Apr 05

Trump Reveals How Mexico Will Pay For “The Wall”:

In what he assures will be “an easy decision,” Donald Trump has released details of his plan to “compel Mexico to pay for the wall.” In a 600 word statement, Trump proposes, in a potentially devastating move for Mexico’s economy, to block billions of dollars in payments immigrants send back home until the nation made “a one-time payment of $5-10 billion” to the U.S.

The Donald cites a section of the USA Patriot Act antiterrorism law that he argues can be changed to enforce his proposal if he is elected president, but as Bloomberg reports, it’s unclear if Trump would be able to carry out the plan without approval from Congress.

Trump’s full statement: COMPELLING MEXICO TO PAY FOR THE WALL

Introduction: The provision of the Patriot Act, Section 326 – the “know your customer” provision, compelling financial institutions to demand identity documents before opening accounts or conducting financial transactions is a fundamental element of the outline below. That section authorized the executive branch to issue detailed regulations on the subject, found at 31 CFR 130.120-121. It’s an easy decision for Mexico: make a one-time payment of $5-10 billion to ensure that $24 billion continues to flow into their country year after year. There are several ways to compel Mexico to pay for the wall including the following:

On day 1 promulgate a “proposed rule” (regulation) amending 31 CFR 130.121 to redefine applicable financial institutions to include money transfer companies like Western Union, and redefine “account” to include wire transfers. Also include in the proposed rule a requirement that no alien may wire money outside of the United States unless the alien first provides a document establishing his lawful presence in the United States.

On day 2 Mexico will immediately protest. They receive approximately $24 billion a year in remittances from Mexican nationals working in the United States. The majority of that amount comes from illegal aliens. It serves as de facto welfare for poor families in Mexico. There is no significant social safety net provided by the state in Mexico.

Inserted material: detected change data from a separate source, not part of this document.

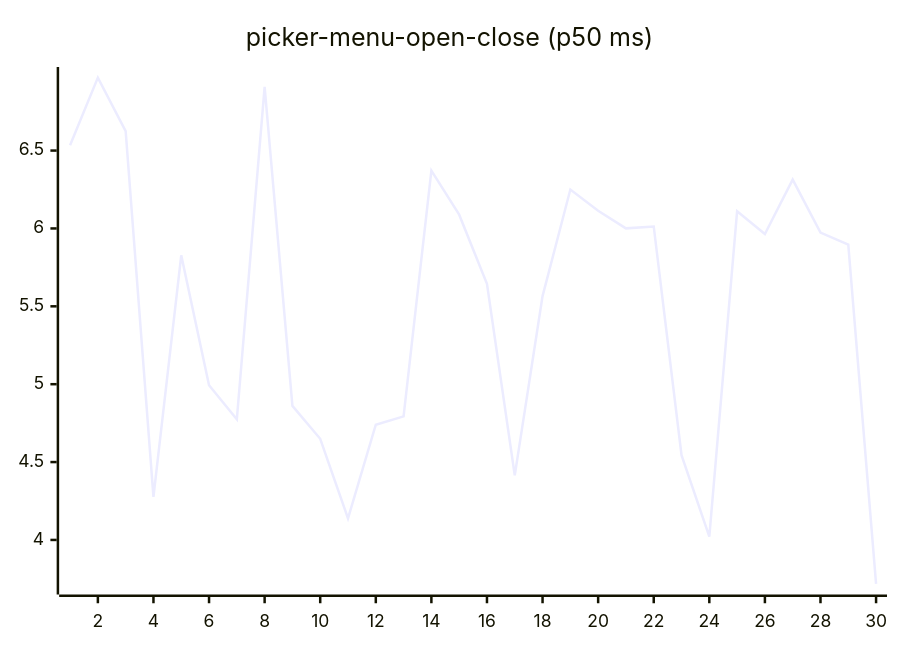
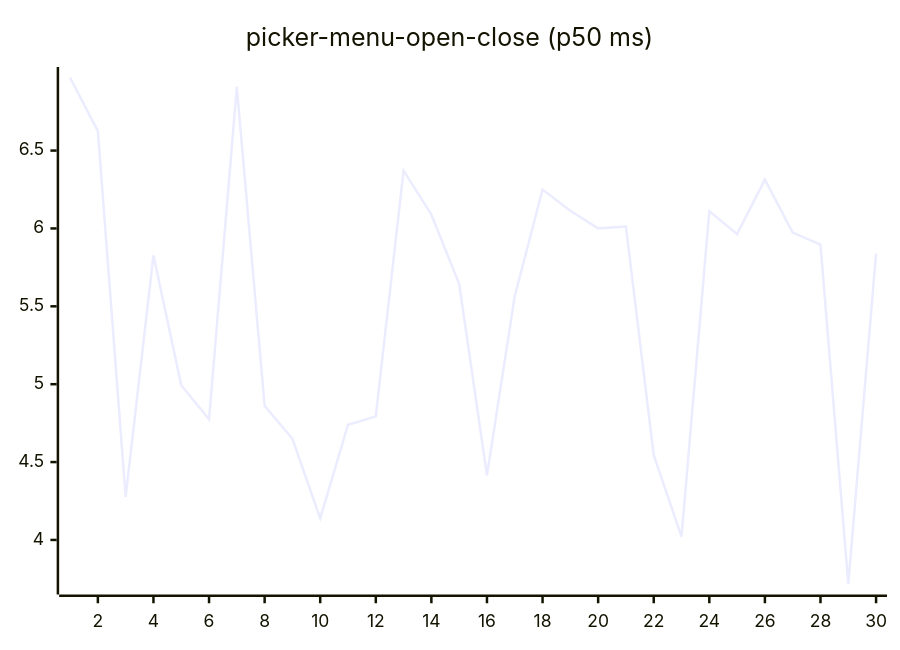
One commit to josha/Facet changed diagram 16 of 27 in README.md. Above: the diagram before and after it, drawn with Mermaid. The commit also changed other lines of this file and 2 other files, not shown here.

````diff
--- a/README.md
+++ b/README.md
@@ -168,6 +168,6 @@
 ```mermaid
 xychart-beta
     title "picker-menu-open-close (p50 ms)"
     x-axis 1 --> 30
-    line [6.5343, 6.9684, 6.6249, 4.2762, 5.8275, 4.9929, 4.7749, 6.9094, 4.8605, 4.6493, 4.1383, 4.7397, 4.7934, 6.3713, 6.0885, 5.6440, 4.4145, 5.5656, 6.2500, 6.1133, 6.0006, 6.0128, 4.5439, 4.0216, 6.1100, 5.9646, 6.3137, 5.9733, 5.8960, 3.7179]
+    line [6.9684, 6.6249, 4.2762, 5.8275, 4.9929, 4.7749, 6.9094, 4.8605, 4.6493, 4.1383, 4.7397, 4.7934, 6.3713, 6.0885, 5.6440, 4.4145, 5.5656, 6.2500, 6.1133, 6.0006, 6.0128, 4.5439, 4.0216, 6.1100, 5.9646, 6.3137, 5.9733, 5.8960, 3.7179, 5.8378]
 ```
````
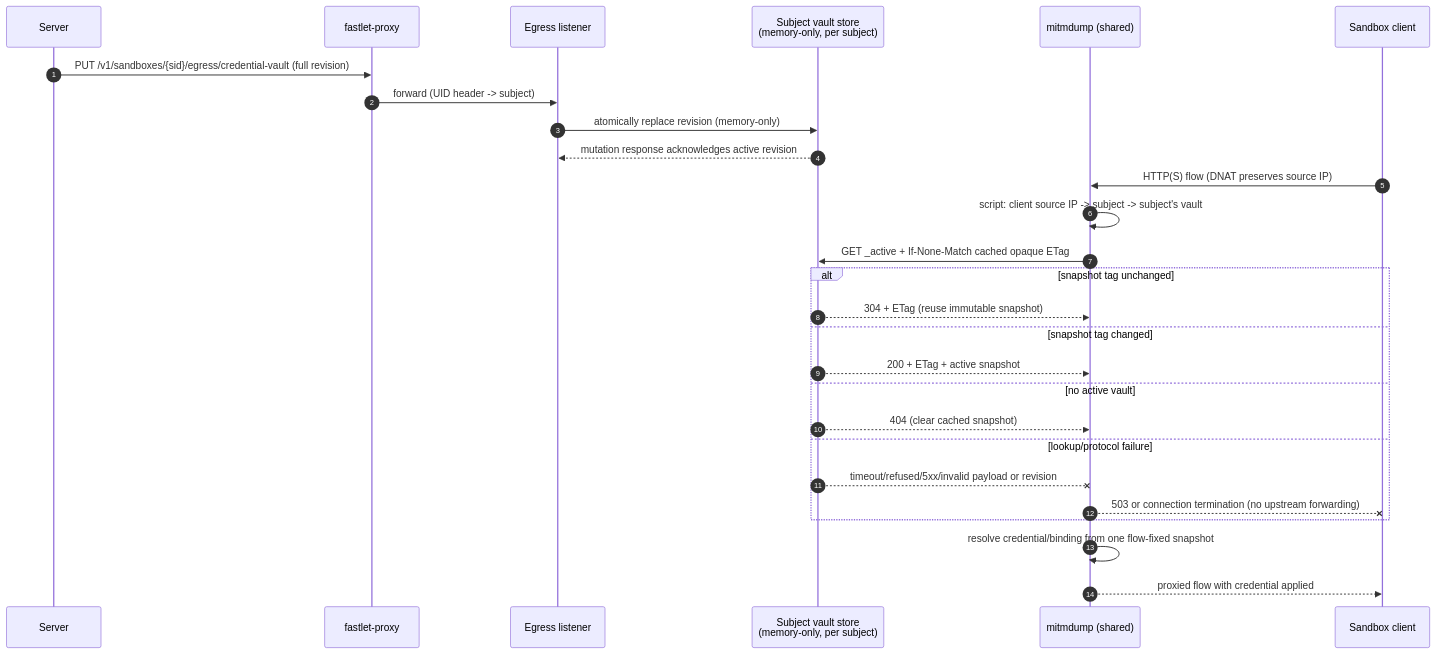
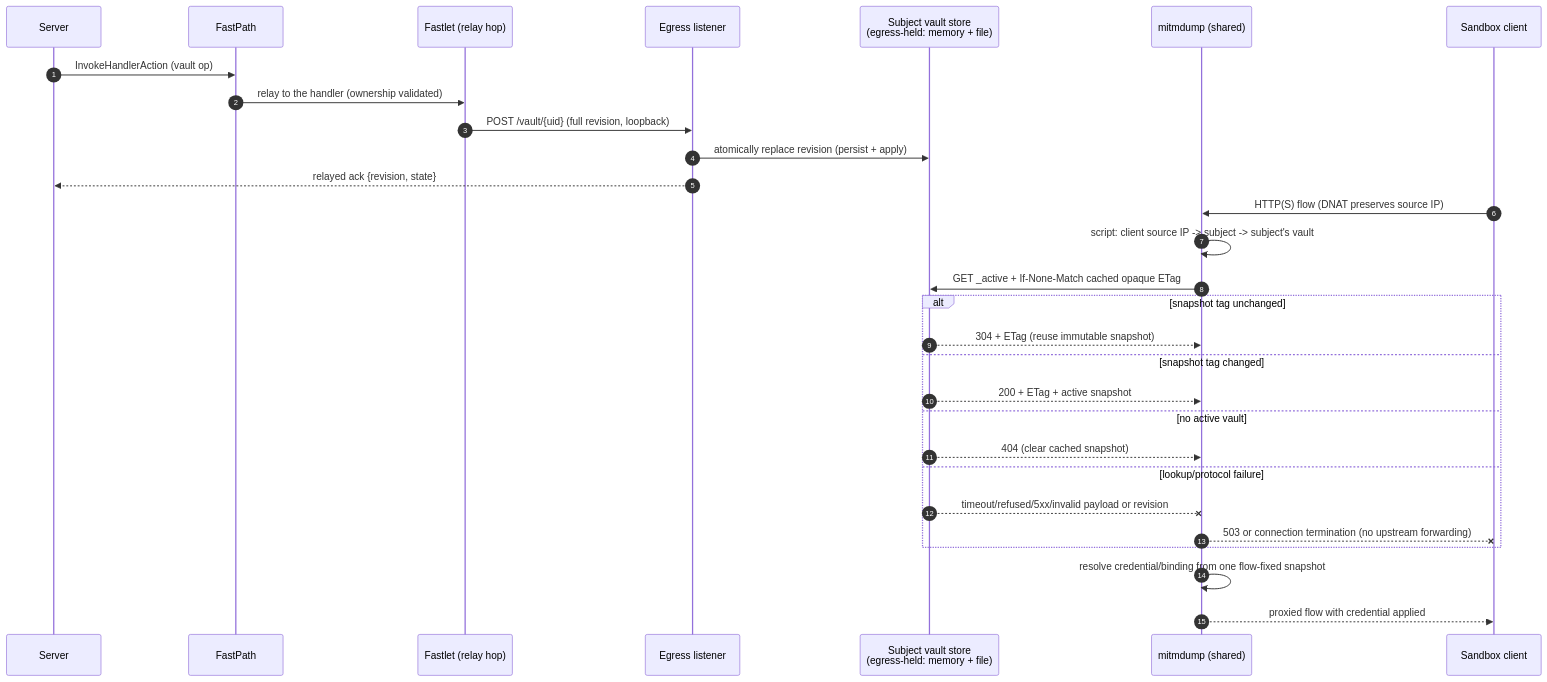
Before and after one commit to Bickor/OpenSandbox: the fourth of 4 diagrams in components/egress/docs/policy-traffic-vault-flow.md, drawn with Mermaid. The commit also changed other lines of this file and 2421 other files, not shown here.

````diff
--- a/components/egress/docs/policy-traffic-vault-flow.md
+++ b/components/egress/docs/policy-traffic-vault-flow.md
@@ -165,30 +168,32 @@
 ```mermaid
 sequenceDiagram
     autonumber
     participant S as Server
-    participant P as fastlet-proxy
+    participant FP as FastPath
+    participant F as Fastlet (relay hop)
     participant E as Egress listener
-    participant V as Subject vault store<br/>(memory-only, per subject)
+    participant V as Subject vault store<br/>(egress-held: memory + file)
     participant M as mitmdump (shared)
     participant C as Sandbox client
 
-    S->>P: PUT /v1/sandboxes/{sid}/egress/credential-vault (full revision)
-    P->>E: forward (UID header -> subject)
-    E->>V: atomically replace revision (memory-only)
-    V-->>E: mutation response acknowledges active revision
+    S->>FP: InvokeHandlerAction (vault op)
+    FP->>F: relay to the handler (ownership validated)
+    F->>E: POST /vault/{uid} (full revision, loopback)
+    E->>V: atomically replace revision (persist + apply)
+    E-->>S: relayed ack {revision, state}
     C->>M: HTTP(S) flow (DNAT preserves source IP)
     M->>M: script: client source IP -> subject -> subject's vault
     M->>V: GET _active + If-None-Match cached opaque ETag
     alt snapshot tag unchanged
         V-->>M: 304 + ETag (reuse immutable snapshot)
     else snapshot tag changed
         V-->>M: 200 + ETag + active snapshot
     else no active vault
         V-->>M: 404 (clear cached snapshot)
     else lookup/protocol failure
         V--xM: timeout/refused/5xx/invalid payload or revision
         M--xC: 503 or connection termination (no upstream forwarding)
     end
     M->>M: resolve credential/binding from one flow-fixed snapshot
     M-->>C: proxied flow with credential applied
 ```
````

On day 3 tell Mexico that if the Mexican government will contribute the funds needed to the United States to pay for the wall, the Trump Administration will not promulgate the final rule, and the regulation will not go into effect.

Trade tariffs, or enforcement of existing trade rules: There is no doubt that Mexico is engaging in unfair subsidy behavior that has eliminated thousands of U.S. jobs, and which we are obligated to respond to; the impact of any tariffs on the price imports will be more than offset by the economic and income gains of increased production in the United States, in addition to revenue from any tariffs themselves. Mexico needs access to our markets much more than the reverse, so we have all the leverage and will win the negotiation. By definition, if you have a large trade deficit with a nation, it means they are selling far more to you than the reverse – thus they, not you, stand to lose from enforcing trade rules through tariffs (as has been done to save many U.S. industries in the past).

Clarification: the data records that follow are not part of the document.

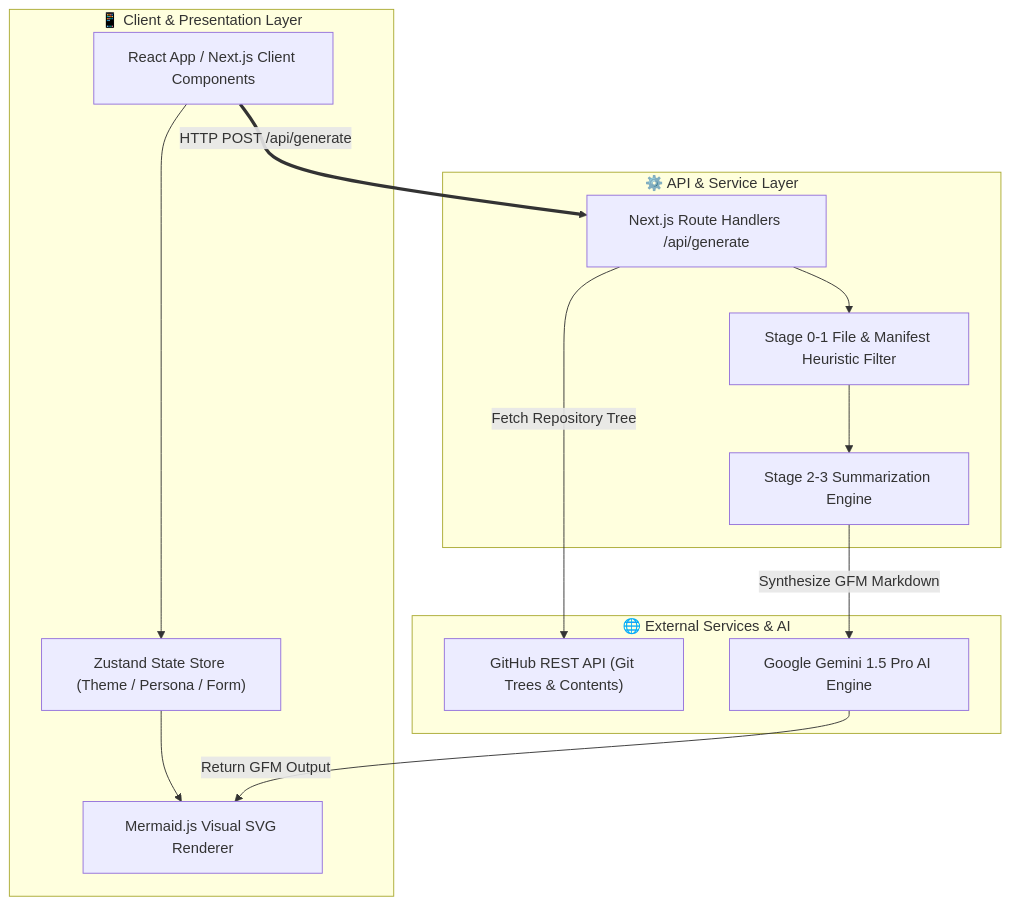
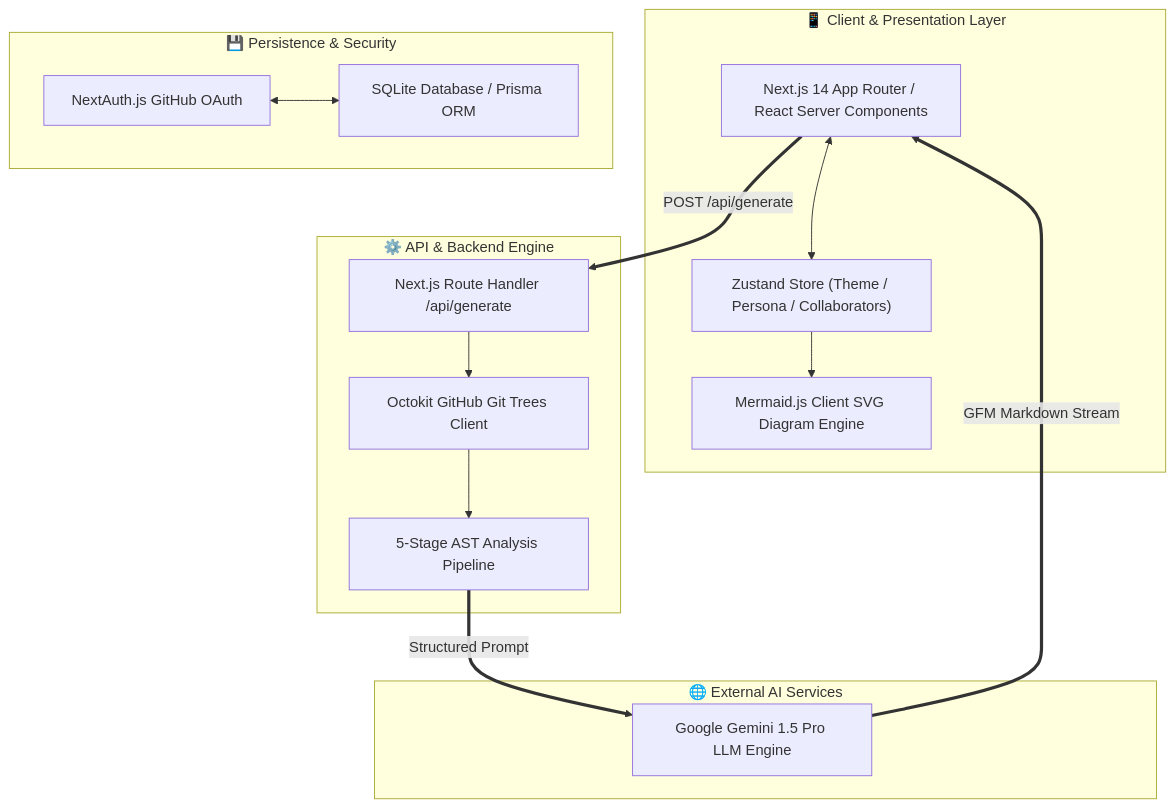
The second of 2 diagrams in README.md (Bavly-Hamdy/ReadmeForge), drawn with Mermaid before and after one commit. The commit also changed other lines of this file, not shown here.

````diff
--- a/README.md
+++ b/README.md
@@ -48,22 +96,32 @@
 ```mermaid
 graph TD
-    subgraph Client_Presentation["📱 Client & Presentation Layer"]
-        A["React App / Next.js Client Components"] --> B["Zustand State Store (Theme / Persona / Form)"]
-        B --> C["Mermaid.js Visual SVG Renderer"]
+    subgraph Presentation_Layer["📱 Client & Presentation Layer"]
+        UI["Next.js 14 App Router / React Server Components"]
+        State["Zustand Store (Theme / Persona / Collaborators)"]
+        Renderer["Mermaid.js Client SVG Diagram Engine"]
+        UI <--> State
+        State --> Renderer
     end
 
-    subgraph API_Services["⚙️ API & Service Layer"]
-        D["Next.js Route Handlers /api/generate"] --> E["Stage 0-1 File & Manifest Heuristic Filter"]
-        E --> F["Stage 2-3 Summarization Engine"]
+    subgraph API_Services["⚙️ API & Backend Engine"]
+        Handler["Next.js Route Handler /api/generate"]
+        Octokit["Octokit GitHub Git Trees Client"]
+        Pipeline["5-Stage AST Analysis Pipeline"]
+        Handler --> Octokit
+        Octokit --> Pipeline
     end
 
-    subgraph External_Integrations["🌐 External Services & AI"]
-        G["GitHub REST API (Git Trees & Contents)"]
-        H["Google Gemini 1.5 Pro AI Engine"]
+    subgraph Data_Storage["💾 Persistence & Security"]
+        Auth["NextAuth.js GitHub OAuth"]
+        DB["SQLite Database / Prisma ORM"]
+        Auth <--> DB
     end
 
-    A ==>|HTTP POST /api/generate| D
-    D -->|Fetch Repository Tree| G
-    F -->|Synthesize GFM Markdown| H
-    H -->|Return GFM Output| C
+    subgraph AI_Engine["🌐 External AI Services"]
+        Gemini["Google Gemini 1.5 Pro LLM Engine"]
+    end
+
+    UI ==>|POST /api/generate| Handler
+    Pipeline ==>|Structured Prompt| Gemini
+    Gemini ==>|GFM Markdown Stream| UI
 ```
````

Cancelling visas: Immigration is a privilege, not a right. Mexico is totally dependent on the United States as a release valve for its own poverty – our approvals of hundreds of thousands of visas to their nationals every year is one of our greatest leverage points. We also have leverage through business and tourist visas for important people in the Mexican economy. Keep in mind, the United States has already taken in 4X more migrants than any other country on planet earth, producing lower wages and higher unemployment for our own citizens and recent migrants.

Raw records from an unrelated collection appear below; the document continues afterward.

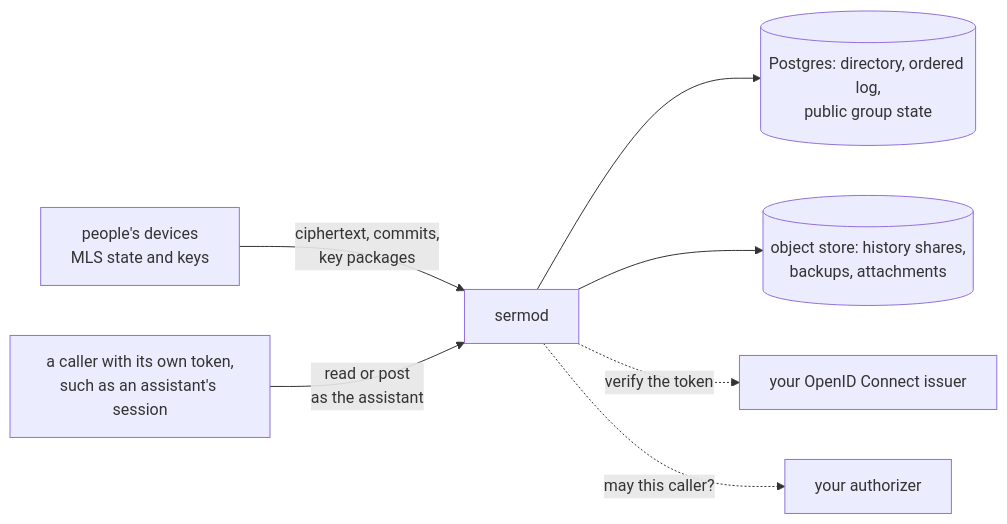
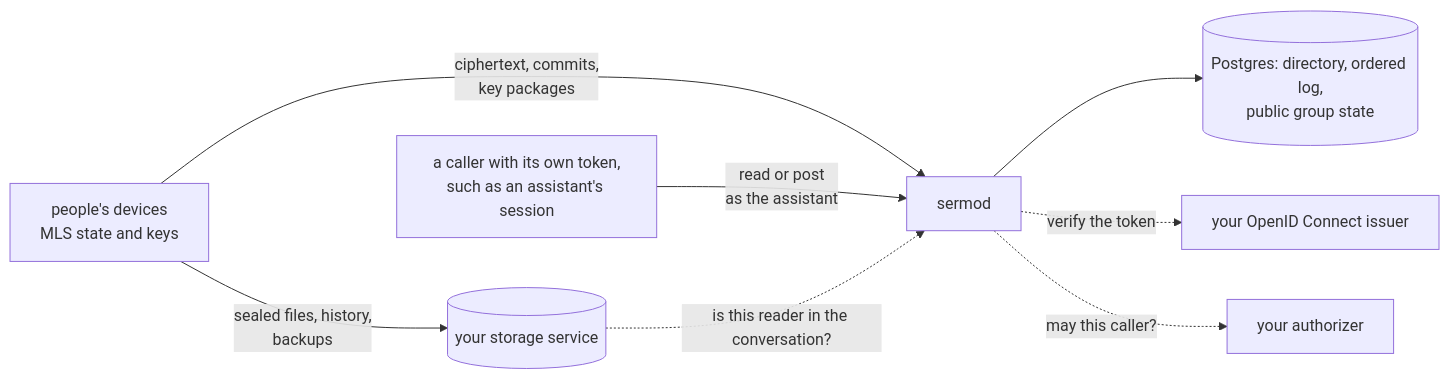
Before and after one commit to latere-ai/sermo: the diagram in README.md, drawn with Mermaid. The commit also changed other lines of this file and 2 other files, not shown here.

````diff
--- a/README.md
+++ b/README.md
@@ -23,9 +25,10 @@
 ```mermaid
 flowchart LR
   devices["people's devices<br/>MLS state and keys"] -->|"ciphertext, commits,<br/>key packages"| sermod
   caller["a caller with its own token,<br/>such as an assistant's session"] -->|"read or post<br/>as the assistant"| sermod
   sermod --> pg[("Postgres: directory, ordered log,<br/>public group state")]
-  sermod --> s3[("object store: history shares,<br/>backups, attachments")]
+  devices -->|"sealed files, history,<br/>backups"| storage[("your storage service")]
+  storage -. "is this reader in the conversation?" .-> sermod
   sermod -. "verify the token" .-> issuer["your OpenID Connect issuer"]
   sermod -. "may this caller?" .-> authz["your authorizer"]
 ```
````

Visa fees: Even a small increase in visa fees would pay for the wall. This includes fees on border crossing cards, of which more than 1 million are issued a year. The border-crossing card is also one of the greatest sources of illegal immigration into the United States, via overstays. Mexico is also the single largest recipient of U.S. green cards, which confer a path to U.S. citizenship. Again, we have the leverage so Mexico will back down.

Conclusion:Mexico has taken advantage of us in another way as well: gangs, drug traffickers and cartels have freely exploited our open borders and committed vast numbers of crimes inside the United States. The United States has borne the extraordinary daily cost of this criminal activity, including the cost of trials and incarcerations. Not to mention the even greater human cost. We have the moral high ground here, and all the leverage. It is time we use it in order to Make America Great Again.

The Donald cites a section of the USA Patriot Act antiterrorism law that he argues can be changed to enforce his proposal if he is elected president, but as Bloomberg reports, it’s unclear if Trump would be able to carry out the plan without approval from Congress.

World Bank data show Mexico gets about $25 billion in total remittances annually, and while that includes payments originating in other countries, the bulk is from the U.S. The data also show that remittances accounted for about 2 percent of Mexico’s gross domestic product in 2014.

Officials in Mexico have repeatedly said they would not fund the border wall as Trump proposes.

Mexican President Enrique Pena Nieto’s administration said last year that Trump’s plan to bill Mexico for the wall “reflects an enormous ignorance for what Mexico represents, and also the irresponsibility of the candidate who’s saying it.”

Trump said he would also consider adding trade tariffs to Mexican goods or increasing visa fees for Mexican travelers to increase pressure on the Mexican government to pay for the wall.

“Mexico needs access to our markets much more than the reverse, so we have all the leverage,” Trump said in the memo, which also proposes canceling or denying business or tourism visas for some “important people in the Mexican economy.”

Trump released his proposal as Republican voters went to the polls in the Wisconsin primary. If Trump loses that contest Tuesday to Texas Senator Ted Cruz, as polls indicate is likely, it would complicate his path to winning the nomination outright before the party’s national convention in July.

The wall proposal — and the plan to use economic leverage to get Mexico to fund it — reflect broader pieces of Trump’s foreign and domestic policy vision.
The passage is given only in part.